A successful first touch improves your ability to run with the ball or pass it to your teammates, increasing your scoring chances. However, practicing how to control the first touch in soccer requires resilience and agility to manage your feets' activeness.
You can receive the ball from different positions in various ways. It would help if you were prepared to handle the force and put the ball under control before kicking it to the next player. Understanding the necessary action between ball reception, first touch, and ball passing determines your consistency and ability to handle the second touch.
Here are tips on improving your first touch after receiving a pass:
Control the Ball
An accurate first touch increases your team's chances of progress because it is a crucial component of your team's ball passing, reception, and handling coordination. In addition, it earns you enough time to calculate your moves and analyze the most suitable outcome if you apply various actions.
You can control the ball through a "keepy uppy," commonly known as juggling. While this may come as a show-off skill, it is essential to master ball control. You are controlling your energy by cushioning the ball's landing by juggling. After developing enough comfort on your dominant foot, you can let the ball rest for a while before running with it or passing it. You can also control the ball with other body parts apart from your hands.
Choose Between Long and Short Passes

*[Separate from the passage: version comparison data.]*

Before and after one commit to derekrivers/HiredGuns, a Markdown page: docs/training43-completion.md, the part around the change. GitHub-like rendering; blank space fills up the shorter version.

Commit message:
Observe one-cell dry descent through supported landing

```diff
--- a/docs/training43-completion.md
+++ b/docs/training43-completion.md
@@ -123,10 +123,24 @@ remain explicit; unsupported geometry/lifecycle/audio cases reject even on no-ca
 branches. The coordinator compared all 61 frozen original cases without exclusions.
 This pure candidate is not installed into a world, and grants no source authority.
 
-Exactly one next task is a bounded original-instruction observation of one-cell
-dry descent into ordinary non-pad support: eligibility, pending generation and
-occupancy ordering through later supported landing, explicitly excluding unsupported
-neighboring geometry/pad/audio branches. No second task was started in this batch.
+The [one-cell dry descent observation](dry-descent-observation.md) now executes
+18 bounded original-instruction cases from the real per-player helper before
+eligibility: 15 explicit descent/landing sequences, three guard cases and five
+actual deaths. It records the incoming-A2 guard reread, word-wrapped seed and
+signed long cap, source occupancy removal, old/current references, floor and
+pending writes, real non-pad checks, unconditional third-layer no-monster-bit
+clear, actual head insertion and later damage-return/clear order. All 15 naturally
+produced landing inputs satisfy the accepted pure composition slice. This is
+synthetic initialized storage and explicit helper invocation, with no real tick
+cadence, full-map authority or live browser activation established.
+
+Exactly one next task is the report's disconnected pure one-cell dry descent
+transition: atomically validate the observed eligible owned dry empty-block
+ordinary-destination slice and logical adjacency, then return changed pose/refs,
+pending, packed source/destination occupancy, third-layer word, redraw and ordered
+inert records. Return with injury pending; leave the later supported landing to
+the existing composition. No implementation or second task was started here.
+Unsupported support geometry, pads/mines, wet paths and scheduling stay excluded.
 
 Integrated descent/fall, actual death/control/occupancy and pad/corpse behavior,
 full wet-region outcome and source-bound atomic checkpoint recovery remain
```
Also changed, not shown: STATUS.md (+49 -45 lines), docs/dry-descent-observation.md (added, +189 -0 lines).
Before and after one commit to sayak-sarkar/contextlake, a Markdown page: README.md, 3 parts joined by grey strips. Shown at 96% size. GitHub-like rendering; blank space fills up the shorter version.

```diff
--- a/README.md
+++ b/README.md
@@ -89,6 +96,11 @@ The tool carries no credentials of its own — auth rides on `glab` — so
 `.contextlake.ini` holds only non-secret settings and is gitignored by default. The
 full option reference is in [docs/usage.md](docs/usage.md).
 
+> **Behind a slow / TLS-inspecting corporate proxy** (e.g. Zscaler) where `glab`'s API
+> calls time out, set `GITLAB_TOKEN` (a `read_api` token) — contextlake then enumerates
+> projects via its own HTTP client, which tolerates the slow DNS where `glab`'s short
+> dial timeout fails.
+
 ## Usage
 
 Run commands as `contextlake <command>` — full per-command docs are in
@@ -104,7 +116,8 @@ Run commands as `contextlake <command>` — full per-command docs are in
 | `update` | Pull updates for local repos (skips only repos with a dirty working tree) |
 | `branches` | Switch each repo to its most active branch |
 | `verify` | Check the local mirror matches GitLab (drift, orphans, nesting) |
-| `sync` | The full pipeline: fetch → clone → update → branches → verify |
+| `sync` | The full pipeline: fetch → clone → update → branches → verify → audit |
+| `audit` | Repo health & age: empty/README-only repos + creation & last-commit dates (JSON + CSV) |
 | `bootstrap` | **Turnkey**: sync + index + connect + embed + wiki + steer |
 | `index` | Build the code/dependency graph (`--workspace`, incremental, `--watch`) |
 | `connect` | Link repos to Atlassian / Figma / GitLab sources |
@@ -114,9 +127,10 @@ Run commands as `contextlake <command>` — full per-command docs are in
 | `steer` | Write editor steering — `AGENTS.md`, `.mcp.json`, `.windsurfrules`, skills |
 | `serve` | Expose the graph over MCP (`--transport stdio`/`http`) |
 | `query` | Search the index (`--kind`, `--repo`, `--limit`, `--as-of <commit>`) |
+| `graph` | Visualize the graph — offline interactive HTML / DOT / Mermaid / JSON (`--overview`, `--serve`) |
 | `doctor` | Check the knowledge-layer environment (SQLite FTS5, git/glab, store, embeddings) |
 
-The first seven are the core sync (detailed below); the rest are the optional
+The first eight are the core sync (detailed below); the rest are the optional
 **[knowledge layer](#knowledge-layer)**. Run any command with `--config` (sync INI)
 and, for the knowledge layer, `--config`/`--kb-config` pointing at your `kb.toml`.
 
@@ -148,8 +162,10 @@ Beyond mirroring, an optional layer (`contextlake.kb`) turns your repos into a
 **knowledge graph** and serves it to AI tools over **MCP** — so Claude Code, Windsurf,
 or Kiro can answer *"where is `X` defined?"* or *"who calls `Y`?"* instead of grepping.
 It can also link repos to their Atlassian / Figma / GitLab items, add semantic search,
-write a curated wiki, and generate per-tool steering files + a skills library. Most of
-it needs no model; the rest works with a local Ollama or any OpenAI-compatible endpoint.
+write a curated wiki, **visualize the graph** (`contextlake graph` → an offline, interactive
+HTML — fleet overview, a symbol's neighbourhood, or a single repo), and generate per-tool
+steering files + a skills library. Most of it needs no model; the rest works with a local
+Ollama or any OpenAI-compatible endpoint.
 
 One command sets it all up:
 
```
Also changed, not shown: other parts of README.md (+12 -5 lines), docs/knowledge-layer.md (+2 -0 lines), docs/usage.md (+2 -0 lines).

After controlling the ball, you may take a few seconds to determine what's more achievable between a long or a short pass. This move relies on the gap between you and your next teammates or the aggressiveness of the opponent's defense.
Choosing between a long or a short pass is essential in improving your first touch after a receipt because it determines the energy you apply to redirect the ball. You can use the trap and release technique, where you make the first touch and immediately send the ball to the next target.
Stand on the Toes
Standing on your toes is suitable when waiting to make the first touch. However, some players stand on their flat feet instead of their toes, making it hard to break from their firm contact on the ground. In comparison, standing on your toes gives you the advantage of adjusting your posture with minimal effort and time after getting a pass.
You can control your balance and adapt to a new position that accommodates your first touch better. For example, if the pass comes at high speed or deflects, you can swiftly develop a plan to control it if you're on your toes. The position also helps you bounce quickly and remain light in readiness to receive the pass.
Avoid Turning Away from the Ball
As you make the first touch, the ball must always remain in front of you. When the ball is approaching, avoid turning to your side or standing in poor positions that can interfere with your ability to control the pass. Instead, you should judge the ball's movement and station your body in its way.
Instead of reaching for the ball, please stay in your current position and let it come to you. Going for it by stretching your body results in a poor first touch as you lower your chances of successful ball cushioning and control.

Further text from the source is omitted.